- Data under study -
Start of Block
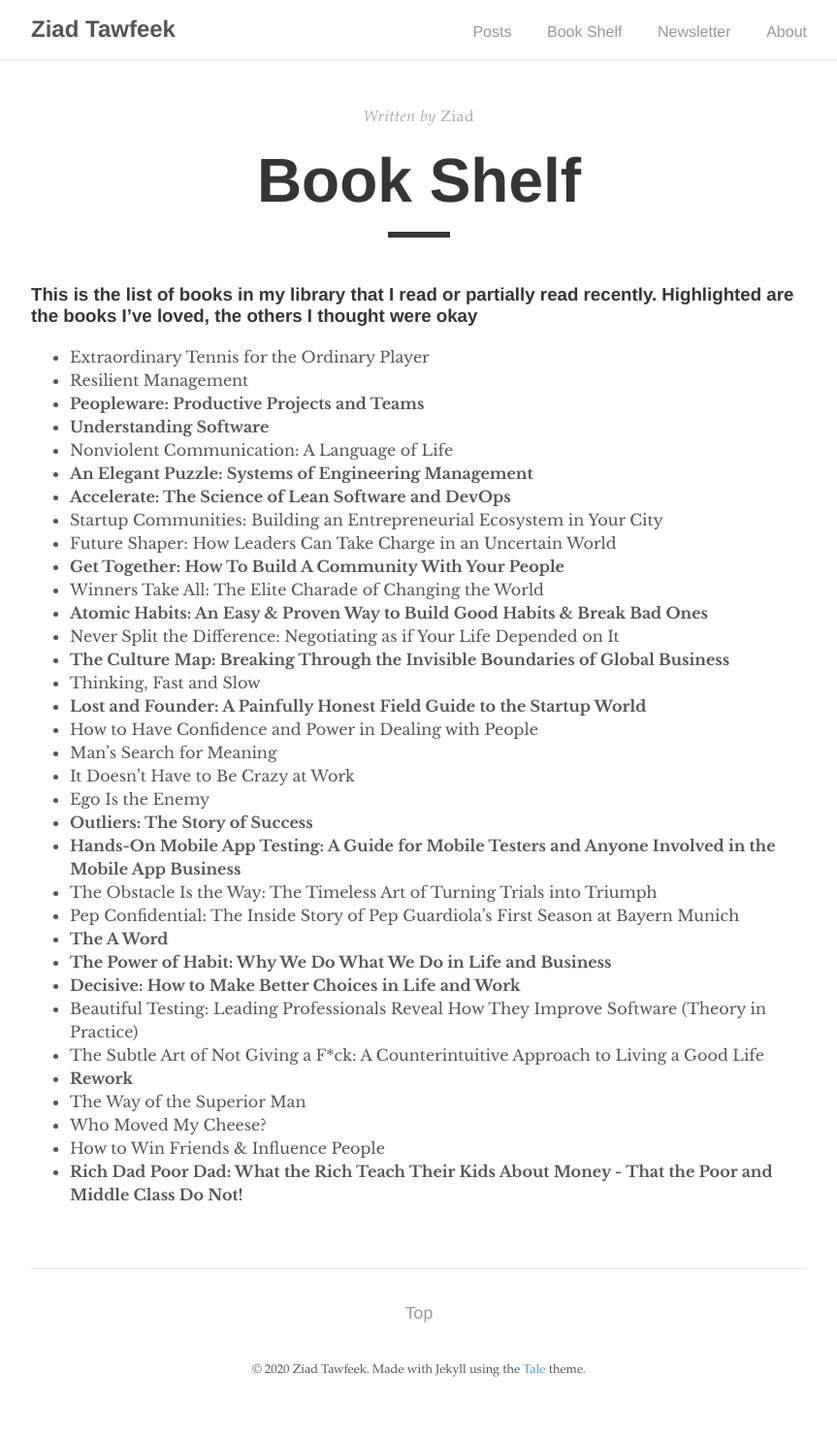
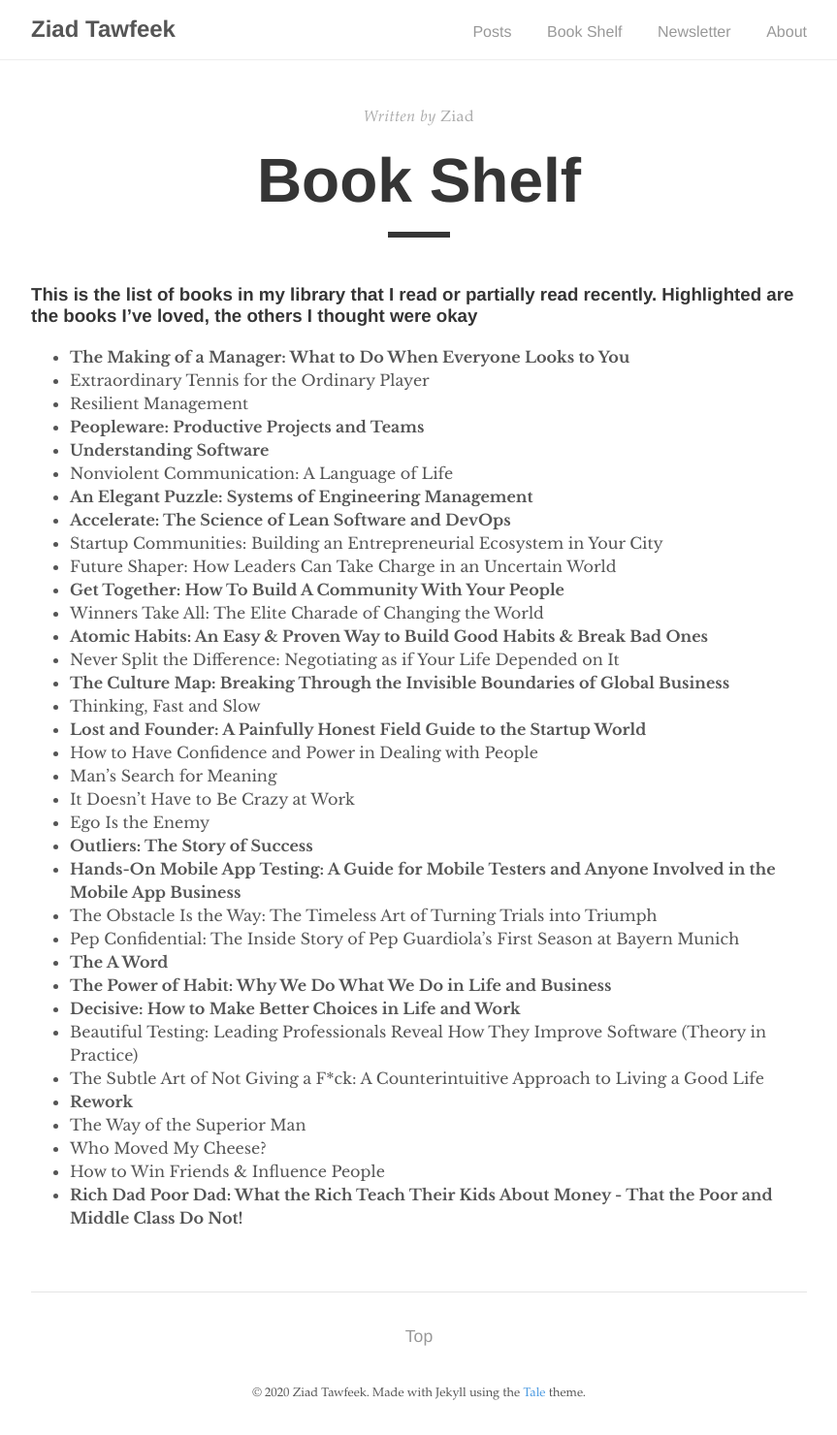
Before and after one commit to ziadtawfeek/web, a Jekyll site: the page built from _pages/book-shelf.md, in a window 1280 px wide. Shown: the whole page at 97% size, without its empty margins (208-1071 px from the left). Built offline with Jekyll 4.4.1, drawn with Linux system fonts in a browser that asks for light colours; before the commit the page ends 1456 px from its top, so only the background shows below that.

Commit message:
Update book-shelf.md

```diff
--- a/_pages/book-shelf.md
+++ b/_pages/book-shelf.md
@@ -7,6 +7,7 @@ permalink: /book-shelf/
 
 ### This is the list of books in my library that I read or partially read recently. Highlighted are the books I’ve loved, the others I thought were okay
 
+- **The Making of a Manager: What to Do When Everyone Looks to You**
 - Extraordinary Tennis for the Ordinary Player
 - Resilient Management
 - **Peopleware: Productive Projects and Teams**
```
End of Block
Every line of the listing is to be retyped exactly; pictures stay out.

- Written answer -
Before and after one commit to ziadtawfeek/web, a Jekyll site: the page built from _pages/book-shelf.md, in a window 1280 px wide. Shown: the whole page at 97% size, without its empty margins (208-1071 px from the left). Built offline with Jekyll 4.4.1, drawn with Linux system fonts in a browser that asks for light colours; before the commit the page ends 1456 px from its top, so only the background shows below that.

Commit message:
Update book-shelf.md

```diff
--- a/_pages/book-shelf.md
+++ b/_pages/book-shelf.md
@@ -7,6 +7,7 @@ permalink: /book-shelf/
 
 ### This is the list of books in my library that I read or partially read recently. Highlighted are the books I’ve loved, the others I thought were okay
 
+- **The Making of a Manager: What to Do When Everyone Looks to You**
 - Extraordinary Tennis for the Ordinary Player
 - Resilient Management
 - **Peopleware: Productive Projects and Teams**
```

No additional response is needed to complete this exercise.